It may sound almost futuristic and akin to something straight out of a Sci-Fi movie, but the reality is mining in space might be closer than you think. Prestigious British automobile maker Rolls-Royce is taking the first small step for mining as it reveals to The Mail on Sunday that it’s developing a nuclear reactor that could open up mining on the Moon and even Mars.
Earlier this year, the company teased its nuclear plans with the UK Space Agency, hinting at its ongoing nuclear power studies and research into the opportunities nuclear power holds for the future. Rolls-Royce’s Head of its defence division, Dave Gordon, told The Mail on Sunday how, in theory, a micro-nuclear reactor could enable rockets to be launched at high speeds in space and that this discovery then opens doors to the possibility of providing energy for drilling, processing, and storage for mining on the Moon and Mars.
Mining the Moon may be closer than we think
But what resources could the Moon and Mars possibly hold that would be of value down on Earth? Well, natural resources such as water can be mined before being converted into precious fuel for rockets, and elements and metals unique to the Moon hold the potential to be used to provide energy and develop new electrical commodities.
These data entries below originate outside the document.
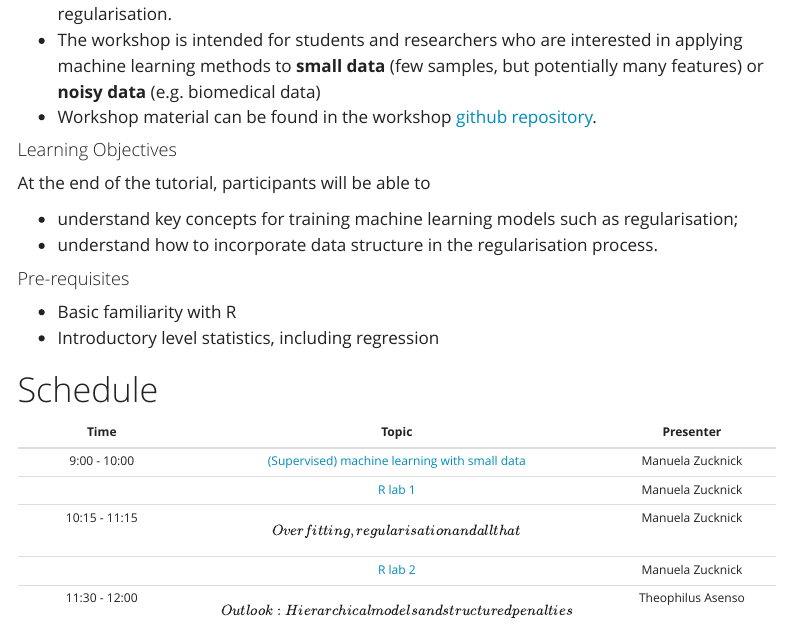
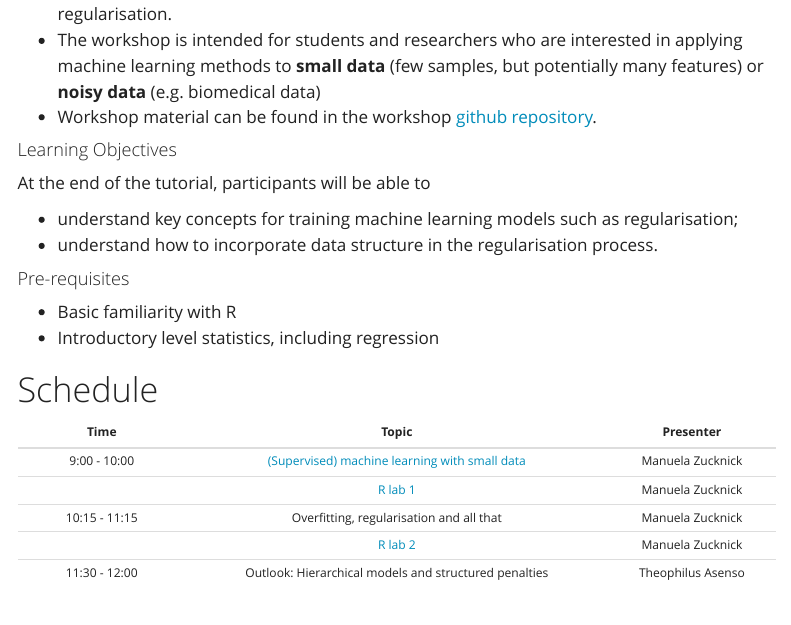
Before and after one commit to ocbe-uio/2022_bioinformatics_workshop, a Quarto document (index.qmd): the page in a window 1100 px wide, from 330 px down. Rendered offline with R 4.5, knitr and Pandoc in place of Quarto, with nearby package versions; the code chunks are not run, so their results and figures are left out; menus at the side of the page are left out.

Commit message:
schedule

```diff
--- a/index.qmd
+++ b/index.qmd
@@ -34,6 +34,6 @@ At the end of the tutorial, participants will be able to
 |:--------------:|:--------------------------------------:|:--------------:|
 | 9:00 - 10:00  |       [(Supervised) machine learning with small data](part0_prep.qmd)       | Manuela Zucknick  |
 |               |       [R lab 1](part1_eda.qmd)                  | Manuela Zucknick  |
-| 10:15 - 11:15 |                 \[Overfitting, regularisation and all that\]                  | Manuela Zucknick  |
+| 10:15 - 11:15 |                 Overfitting, regularisation and all that                  | Manuela Zucknick  |
 |               |                [R lab 2](part2_model.qmd)                 | Manuela Zucknick  |
-| 11:30 - 12:00 | \[Outlook: Hierarchical models and structured penalties\] | Theophilus Asenso |
+| 11:30 - 12:00 | Outlook: Hierarchical models and structured penalties | Theophilus Asenso |
```
Also changed, not shown: docs/search.json, 1 other file.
“If we were having this conversation a couple of years ago, you’d have looked at me in a bemused way,” Gordon said to the MoS. “But now, because of the work that companies like [Bezos’s] Blue Origin and [Musk’s] SpaceX are doing, it suddenly becomes not just credible, but actually there’s a demand there.
“We’re the only company that does mechanical, electrical and nuclear. We’re the only one that does a full end-to-end lifecycle of nuclear capability.”
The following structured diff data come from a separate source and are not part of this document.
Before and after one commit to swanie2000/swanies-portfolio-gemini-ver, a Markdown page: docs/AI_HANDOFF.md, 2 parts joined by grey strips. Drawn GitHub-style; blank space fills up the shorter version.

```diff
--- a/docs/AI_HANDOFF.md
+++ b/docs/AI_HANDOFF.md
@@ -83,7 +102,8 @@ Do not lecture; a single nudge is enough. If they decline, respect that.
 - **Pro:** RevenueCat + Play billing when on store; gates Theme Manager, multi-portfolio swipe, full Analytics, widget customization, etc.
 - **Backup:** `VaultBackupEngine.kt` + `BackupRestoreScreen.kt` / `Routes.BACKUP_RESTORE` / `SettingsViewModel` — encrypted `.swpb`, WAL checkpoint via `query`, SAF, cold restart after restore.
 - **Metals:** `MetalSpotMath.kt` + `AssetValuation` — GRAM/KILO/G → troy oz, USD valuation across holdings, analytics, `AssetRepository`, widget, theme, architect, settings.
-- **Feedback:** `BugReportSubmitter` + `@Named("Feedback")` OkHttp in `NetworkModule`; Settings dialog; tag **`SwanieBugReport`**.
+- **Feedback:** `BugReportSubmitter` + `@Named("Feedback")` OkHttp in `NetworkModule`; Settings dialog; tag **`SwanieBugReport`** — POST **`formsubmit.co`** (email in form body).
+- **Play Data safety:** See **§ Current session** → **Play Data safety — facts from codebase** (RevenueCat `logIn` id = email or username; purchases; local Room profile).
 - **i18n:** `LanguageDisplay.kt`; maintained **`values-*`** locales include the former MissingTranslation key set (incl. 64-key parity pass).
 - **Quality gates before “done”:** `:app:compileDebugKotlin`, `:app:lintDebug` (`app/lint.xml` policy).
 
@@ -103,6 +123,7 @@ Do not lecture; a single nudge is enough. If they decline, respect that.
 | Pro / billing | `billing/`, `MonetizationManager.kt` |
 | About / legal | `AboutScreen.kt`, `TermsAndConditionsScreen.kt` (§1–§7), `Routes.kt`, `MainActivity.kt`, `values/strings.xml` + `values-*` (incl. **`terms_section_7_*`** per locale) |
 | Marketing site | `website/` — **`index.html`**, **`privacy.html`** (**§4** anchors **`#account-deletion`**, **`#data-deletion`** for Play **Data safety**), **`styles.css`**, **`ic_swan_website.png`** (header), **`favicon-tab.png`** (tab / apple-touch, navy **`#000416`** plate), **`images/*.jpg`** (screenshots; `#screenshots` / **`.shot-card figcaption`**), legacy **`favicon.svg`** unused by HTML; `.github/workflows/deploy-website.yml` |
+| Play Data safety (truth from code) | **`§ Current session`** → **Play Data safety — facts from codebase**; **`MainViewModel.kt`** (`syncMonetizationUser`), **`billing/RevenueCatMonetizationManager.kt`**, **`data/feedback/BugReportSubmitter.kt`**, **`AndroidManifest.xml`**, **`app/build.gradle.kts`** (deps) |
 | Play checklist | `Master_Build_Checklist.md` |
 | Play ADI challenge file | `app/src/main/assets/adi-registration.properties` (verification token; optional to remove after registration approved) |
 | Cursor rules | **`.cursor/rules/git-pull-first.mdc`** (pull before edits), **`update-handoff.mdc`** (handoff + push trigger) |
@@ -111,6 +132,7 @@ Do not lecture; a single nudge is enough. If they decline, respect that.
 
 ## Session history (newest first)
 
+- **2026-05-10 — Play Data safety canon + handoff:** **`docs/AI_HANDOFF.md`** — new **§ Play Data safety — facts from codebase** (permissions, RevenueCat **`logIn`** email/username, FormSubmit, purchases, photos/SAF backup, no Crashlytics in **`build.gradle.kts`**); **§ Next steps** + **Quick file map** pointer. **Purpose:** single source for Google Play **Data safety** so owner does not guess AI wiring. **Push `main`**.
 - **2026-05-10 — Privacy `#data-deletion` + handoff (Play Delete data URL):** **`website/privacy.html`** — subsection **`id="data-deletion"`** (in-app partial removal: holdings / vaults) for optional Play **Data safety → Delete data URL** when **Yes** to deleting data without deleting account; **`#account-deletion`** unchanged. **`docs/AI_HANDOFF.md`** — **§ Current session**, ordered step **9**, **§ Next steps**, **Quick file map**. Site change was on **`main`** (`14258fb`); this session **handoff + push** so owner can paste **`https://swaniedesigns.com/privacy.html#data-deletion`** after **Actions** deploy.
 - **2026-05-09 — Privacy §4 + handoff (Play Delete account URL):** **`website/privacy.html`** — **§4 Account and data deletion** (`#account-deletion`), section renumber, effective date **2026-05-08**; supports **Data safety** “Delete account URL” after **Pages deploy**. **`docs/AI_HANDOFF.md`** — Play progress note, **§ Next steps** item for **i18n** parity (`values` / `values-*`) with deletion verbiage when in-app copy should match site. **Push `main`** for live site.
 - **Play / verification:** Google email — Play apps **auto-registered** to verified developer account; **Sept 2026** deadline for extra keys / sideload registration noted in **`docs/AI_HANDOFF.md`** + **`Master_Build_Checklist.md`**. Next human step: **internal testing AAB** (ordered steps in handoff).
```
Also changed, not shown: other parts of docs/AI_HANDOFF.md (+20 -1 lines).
Nuclear reactor opens doors for space mining
According to Gordon, there’s a drastic need for rare earth metals on Earth, and the Moon’s main resources - which include Helium-3, an element used in nuclear fusion - could prove valuable for future space explorations, with the Moon even being pipped as a refuelling station.
“There’s a huge shortage of rare earth metals. We know they exist on other planets because they all formed from the same thing. This genuinely isn’t rocket science. So mining asteroids, the Moon and Mars will happen, hopefully, in my lifetime.”
Rolls-Royce is optimistic that it can introduce a demonstration of its vehicle by 2030, resulting in roughly 10,000 jobs being created across the supply chain within the UK.